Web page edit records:
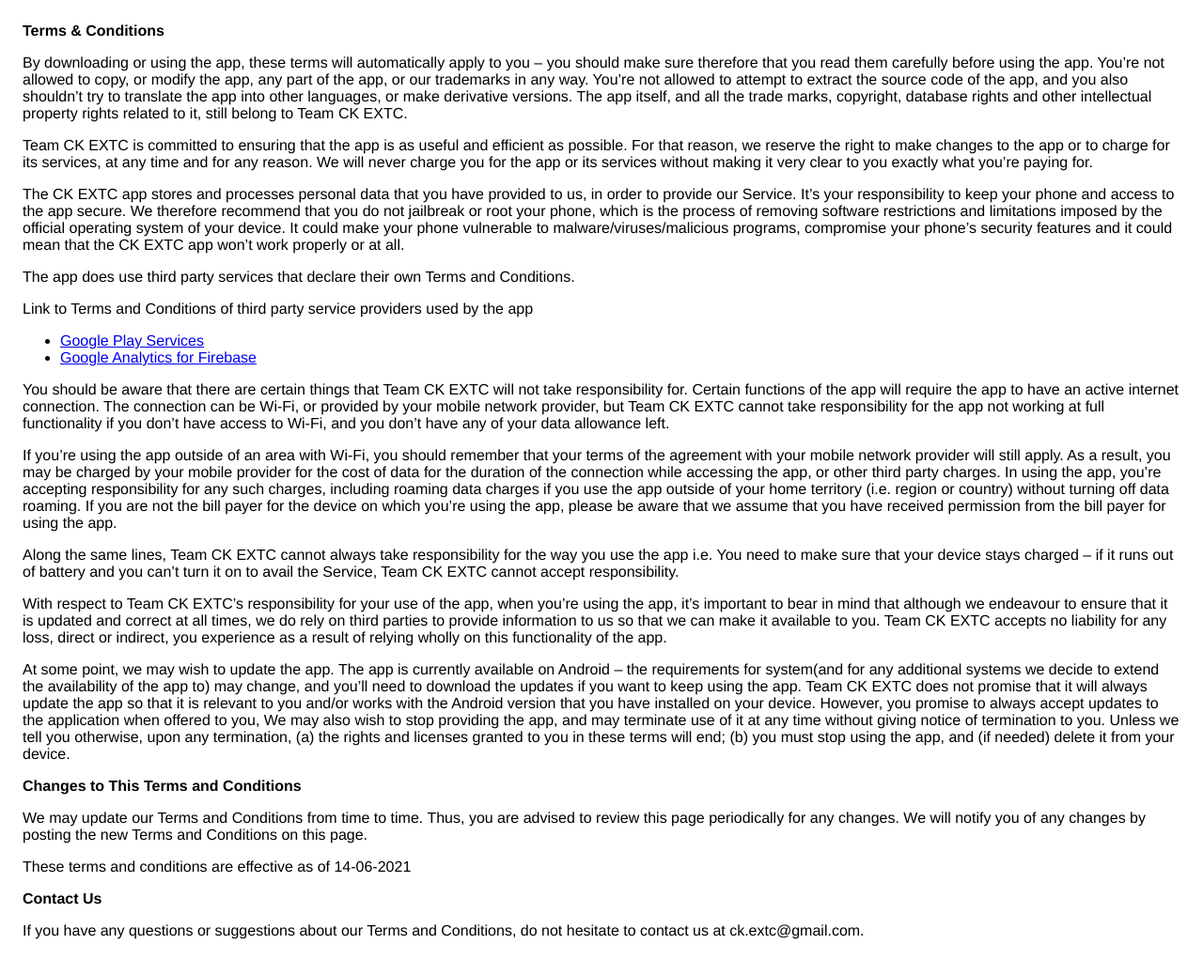
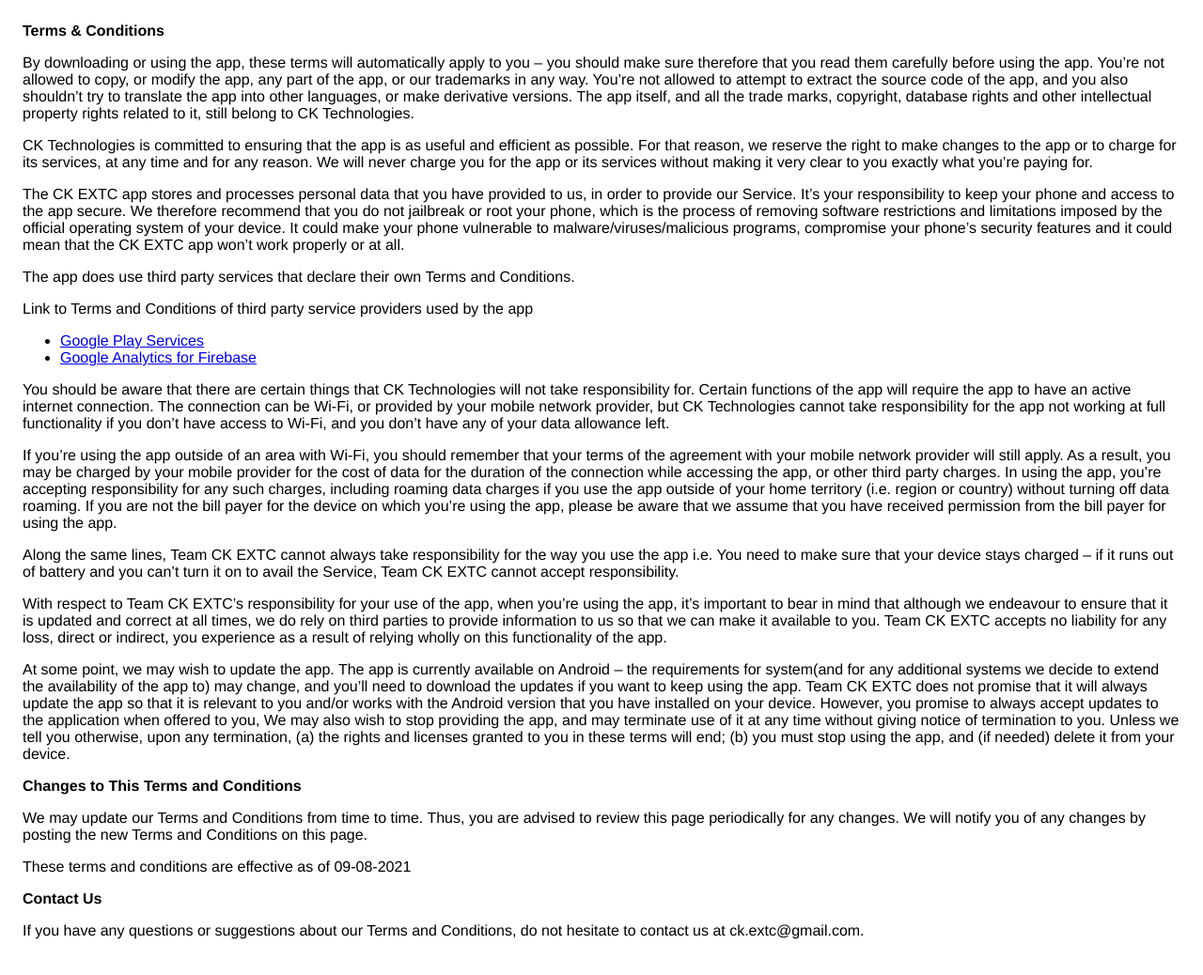
Before and after one commit to ckextc/terms-and-conditions, a plain HTML site: page index.html in a window 1280 px wide. Shown: the whole page at 94% size. Drawn offline with Linux system fonts and the light colour scheme.

Commit message:
Update index.html

```diff
--- a/index.html
+++ b/index.html
@@ -17,9 +17,9 @@
                   to translate the app into other languages, or make derivative
                   versions. The app itself, and all the trade marks, copyright,
                   database rights and other intellectual property rights related
-                  to it, still belong to Team CK EXTC.
+                  to it, still belong to CK Technologies.
                 </p> <p>
-                  Team CK EXTC is committed to ensuring that the app is
+                  CK Technologies is committed to ensuring that the app is
                   as useful and efficient as possible. For that reason, we
                   reserve the right to make changes to the app or to charge for
                   its services, at any time and for any reason. We will never
@@ -44,10 +44,10 @@
                     providers used by the app
                   </p> <ul><li><a href="https://policies.google.com/terms" target="_blank" rel="noopener noreferrer">Google Play Services</a></li><!----><li><a href="https://firebase.google.com/terms/analytics" target="_blank" rel="noopener noreferrer">Google Analytics for Firebase</a></li><!----><!----><!----><!----><!----><!----><!----><!----><!----><!----><!----><!----><!----><!----><!----><!----><!----><!----><!----><!----><!----><!----><!----><!----></ul></div> <p>
                   You should be aware that there are certain things that
-                  Team CK EXTC will not take responsibility for. Certain
+                  CK Technologies will not take responsibility for. Certain
                   functions of the app will require the app to have an active
                   internet connection. The connection can be Wi-Fi, or provided
-                  by your mobile network provider, but Team CK EXTC
+                  by your mobile network provider, but CK Technologies
                   cannot take responsibility for the app not working at full
                   functionality if you don’t have access to Wi-Fi, and you don’t
                   have any of your data allowance left.
@@ -103,7 +103,7 @@
                   notify you of any changes by posting the new Terms and
                   Conditions on this page.
                 </p> <p>
-                  These terms and conditions are effective as of 14-06-2021
+                  These terms and conditions are effective as of 09-08-2021
                 </p> <p><strong>Contact Us</strong></p> <p>
                   If you have any questions or suggestions about our
                   Terms and Conditions, do not hesitate to contact us
```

# Your goal:
Collect from the data above every line that includes "make".

# Answer area:
                   to translate the app into other languages, or make derivative
                   reserve the right to make changes to the app or to charge for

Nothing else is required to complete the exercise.